**** Records shown ****

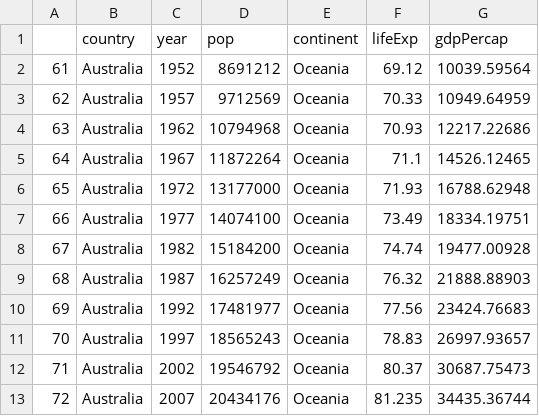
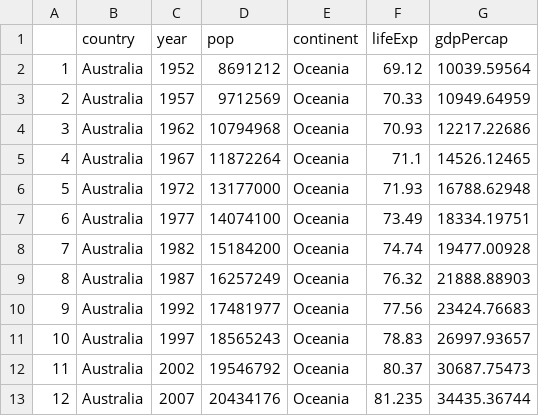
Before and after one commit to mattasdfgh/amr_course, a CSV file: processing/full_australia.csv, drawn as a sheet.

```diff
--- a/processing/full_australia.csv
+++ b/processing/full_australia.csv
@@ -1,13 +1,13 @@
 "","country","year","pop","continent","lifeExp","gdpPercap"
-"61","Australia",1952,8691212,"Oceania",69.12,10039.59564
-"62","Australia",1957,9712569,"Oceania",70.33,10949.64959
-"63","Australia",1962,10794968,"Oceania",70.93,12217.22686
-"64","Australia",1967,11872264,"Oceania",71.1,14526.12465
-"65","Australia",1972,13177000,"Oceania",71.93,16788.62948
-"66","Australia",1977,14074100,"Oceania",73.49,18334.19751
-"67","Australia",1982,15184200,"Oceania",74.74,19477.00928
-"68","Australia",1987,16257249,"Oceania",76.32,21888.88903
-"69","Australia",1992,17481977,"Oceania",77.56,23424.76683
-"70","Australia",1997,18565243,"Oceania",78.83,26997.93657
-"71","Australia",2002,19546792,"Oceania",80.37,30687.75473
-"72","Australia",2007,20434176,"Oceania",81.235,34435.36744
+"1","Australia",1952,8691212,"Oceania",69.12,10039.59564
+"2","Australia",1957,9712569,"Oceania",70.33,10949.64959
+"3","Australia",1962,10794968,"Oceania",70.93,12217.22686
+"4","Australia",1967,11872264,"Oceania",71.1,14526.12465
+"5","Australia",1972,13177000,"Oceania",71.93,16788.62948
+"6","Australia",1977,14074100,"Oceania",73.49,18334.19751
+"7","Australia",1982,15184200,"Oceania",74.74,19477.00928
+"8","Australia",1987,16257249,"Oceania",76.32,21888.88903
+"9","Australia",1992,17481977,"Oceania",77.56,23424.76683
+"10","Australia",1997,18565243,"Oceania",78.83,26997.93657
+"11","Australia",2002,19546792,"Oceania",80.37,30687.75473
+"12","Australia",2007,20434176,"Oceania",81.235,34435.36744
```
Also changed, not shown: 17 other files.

****
**** Records shown ****

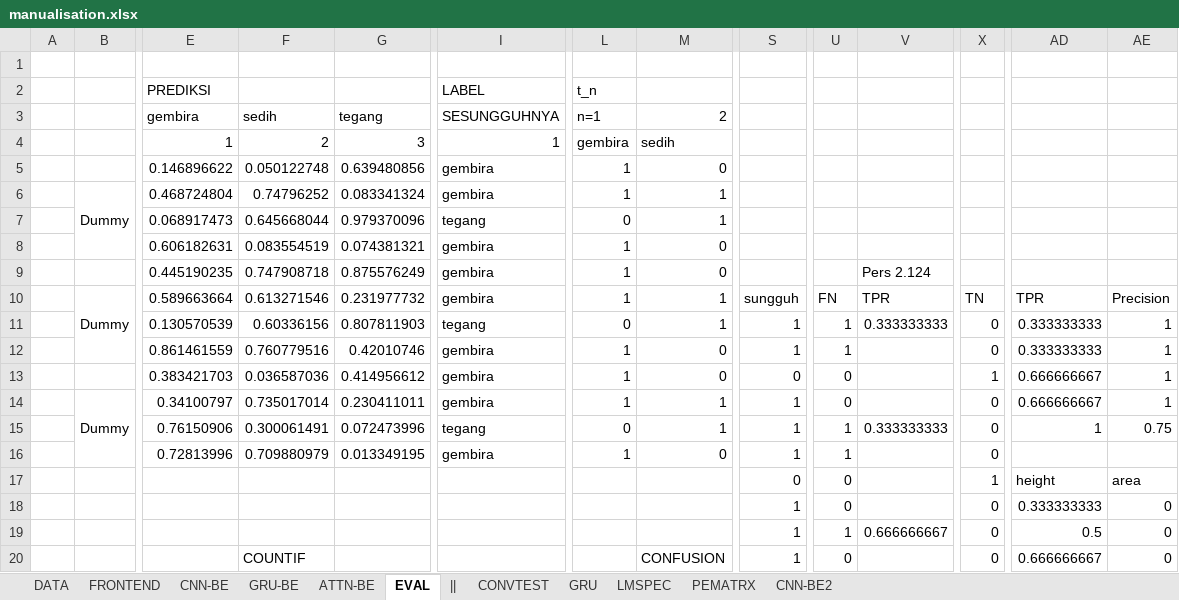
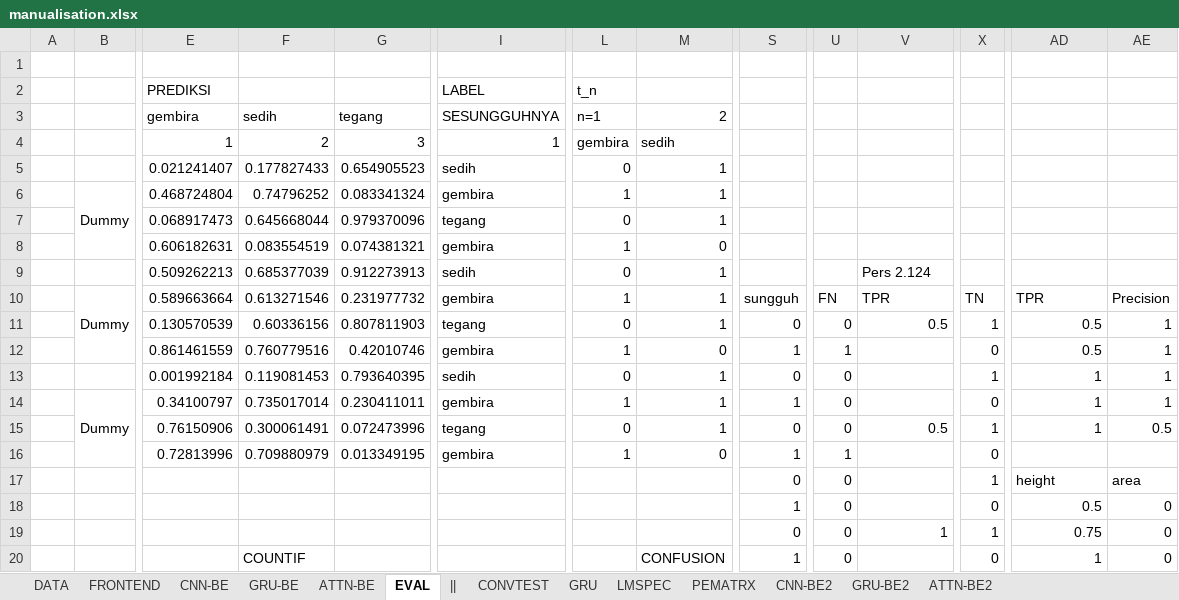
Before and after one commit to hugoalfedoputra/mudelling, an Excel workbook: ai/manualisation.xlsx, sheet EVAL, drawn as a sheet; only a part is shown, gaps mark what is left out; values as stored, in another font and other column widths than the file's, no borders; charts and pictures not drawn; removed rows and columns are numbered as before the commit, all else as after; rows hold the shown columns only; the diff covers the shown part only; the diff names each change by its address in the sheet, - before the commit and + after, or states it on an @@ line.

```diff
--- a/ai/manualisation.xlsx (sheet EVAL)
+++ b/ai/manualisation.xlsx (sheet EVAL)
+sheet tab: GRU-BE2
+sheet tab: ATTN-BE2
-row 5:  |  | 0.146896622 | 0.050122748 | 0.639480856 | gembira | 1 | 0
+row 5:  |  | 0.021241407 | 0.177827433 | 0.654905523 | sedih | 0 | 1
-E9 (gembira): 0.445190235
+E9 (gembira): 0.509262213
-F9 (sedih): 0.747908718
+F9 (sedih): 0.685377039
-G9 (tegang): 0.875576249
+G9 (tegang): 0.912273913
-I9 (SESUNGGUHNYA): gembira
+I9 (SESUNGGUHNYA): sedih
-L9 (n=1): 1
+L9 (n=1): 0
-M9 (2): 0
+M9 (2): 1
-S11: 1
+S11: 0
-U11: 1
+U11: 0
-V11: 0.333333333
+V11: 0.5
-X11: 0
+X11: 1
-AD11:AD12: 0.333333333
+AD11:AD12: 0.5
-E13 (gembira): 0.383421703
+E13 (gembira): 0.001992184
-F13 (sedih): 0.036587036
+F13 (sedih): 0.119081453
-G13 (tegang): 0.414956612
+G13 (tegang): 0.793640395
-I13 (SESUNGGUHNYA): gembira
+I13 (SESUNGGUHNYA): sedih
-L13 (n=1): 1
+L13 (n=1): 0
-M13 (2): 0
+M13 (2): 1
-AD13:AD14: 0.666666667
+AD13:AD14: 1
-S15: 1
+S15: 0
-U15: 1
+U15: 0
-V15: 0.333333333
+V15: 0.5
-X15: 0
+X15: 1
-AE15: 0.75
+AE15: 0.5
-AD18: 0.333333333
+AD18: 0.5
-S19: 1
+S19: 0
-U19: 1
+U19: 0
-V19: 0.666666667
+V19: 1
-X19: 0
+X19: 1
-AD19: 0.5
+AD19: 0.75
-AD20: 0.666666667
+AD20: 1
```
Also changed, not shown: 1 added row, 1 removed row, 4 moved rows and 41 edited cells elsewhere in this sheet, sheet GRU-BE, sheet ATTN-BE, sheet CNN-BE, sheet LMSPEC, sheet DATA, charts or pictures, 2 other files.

****

Instructions to follow:
Copy out every line from the data above in which the word "pictures" occurs.

Task answer:
Before and after one commit to hugoalfedoputra/mudelling, an Excel workbook: ai/manualisation.xlsx, sheet EVAL, drawn as a sheet; only a part is shown, gaps mark what is left out; values as stored, in another font and other column widths than the file's, no borders; charts and pictures not drawn; removed rows and columns are numbered as before the commit, all else as after; rows hold the shown columns only; the diff covers the shown part only; the diff names each change by its address in the sheet, - before the commit and + after, or states it on an @@ line.
Also changed, not shown: 1 added row, 1 removed row, 4 moved rows and 41 edited cells elsewhere in this sheet, sheet GRU-BE, sheet ATTN-BE, sheet CNN-BE, sheet LMSPEC, sheet DATA, charts or pictures, 2 other files.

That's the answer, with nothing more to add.